We are frequently interested in cases where the acceleration is constant. For example, anytime the force comes from gravity it can be assumed to be constant (as long as we are still on Earth, anyway). Therefore it is useful to develop a set of equations to use with constant acceleration problems.
The variables used to describe motion are position (x), velocity (v), acceleration (a), and time (t). What we will do is derive equations that relate just three of these at a time, so that you can use the equation that relates the given quantities with the desired variable, for any particular problem that you may encounter. What follows is a derivation of these formulas, which you may or may not care to follow. At the end is a table of all four formulas.
Because we are talking about an accelerating object, the velocity is obviously not constant. This means that we cannot use the simple formula d=vt anymore because it is only true if v is constant. But it is still true for the average velocity, so we can still say
where the bar over the v indicates average velocity. Because we are only looking at cases where the acceleration is constant, though, we can use the formula for constant acceleration to describe the acceleration at any time:
Also, when the acceleration is constant the velocity increases linearly. What this means is that the average velocity is equal to the velocity at the half-way point (see the picture below), or
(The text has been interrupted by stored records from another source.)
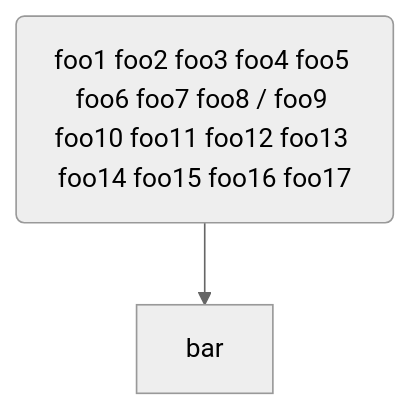
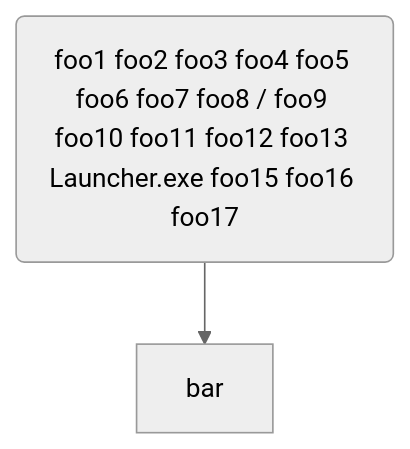
Diagram 16 of 16 in sandbox/MerMaid_diagram_integration.md (funjobie/OpenSwordArtsVR), drawn with Mermaid (neutral theme) before and after one commit. The commit also changed other lines of this file, not shown here.

Commit message:
refine troubleshooting example

````diff
--- a/sandbox/MerMaid_diagram_integration.md
+++ b/sandbox/MerMaid_diagram_integration.md
@@ -205,4 +205,4 @@
 ```mermaid
 flowchart TD
-    foo(foo1 foo2 foo3 foo4 foo5 foo6 foo7 foo8 / foo9 foo10 foo11 foo12 foo13 foo14 foo15 foo16 foo17) --> bar
+    foo(foo1 foo2 foo3 foo4 foo5 foo6 foo7 foo8 / foo9 foo10 foo11 foo12 foo13 Launcher.exe foo15 foo16 foo17) --> bar
 ```
````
Substituting this expression into the formula for the average velocity in equation (1) gives us
Making the substitution v = v0 + at gives
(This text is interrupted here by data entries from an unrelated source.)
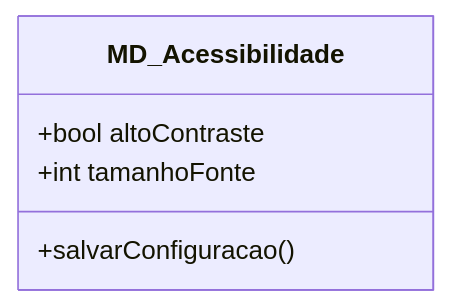
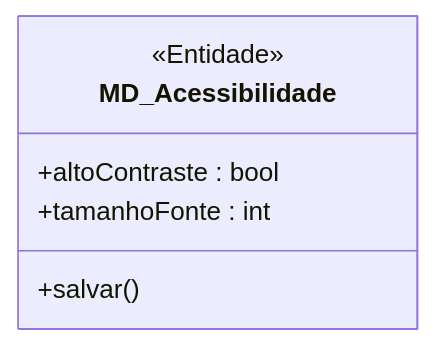
The first of 2 diagrams in PIM_III/02_Modelagem_UML_Astah/UC15_Ajustar_Acessibilidade/README.md (MayconDIS/PIM_III-Documentacao_UML), drawn with Mermaid before and after one commit. The commit also changed other lines of this file and 17 other files, not shown here.

````diff
--- a/PIM_III/02_Modelagem_UML_Astah/UC15_Ajustar_Acessibilidade/README.md
+++ b/PIM_III/02_Modelagem_UML_Astah/UC15_Ajustar_Acessibilidade/README.md
@@ -31,8 +28,9 @@
 ```mermaid
 classDiagram
     class MD_Acessibilidade {
-        +bool altoContraste
-        +int tamanhoFonte
-        +salvarConfiguracao()
+        <<Entidade>>
+        +altoContraste : bool
+        +tamanhoFonte : int
+        +salvar()
     }
 ```
````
Eliminating t from (3) and (2) gives
Equations for Constant Acceleration
Last Updated 07/08/04 by JWB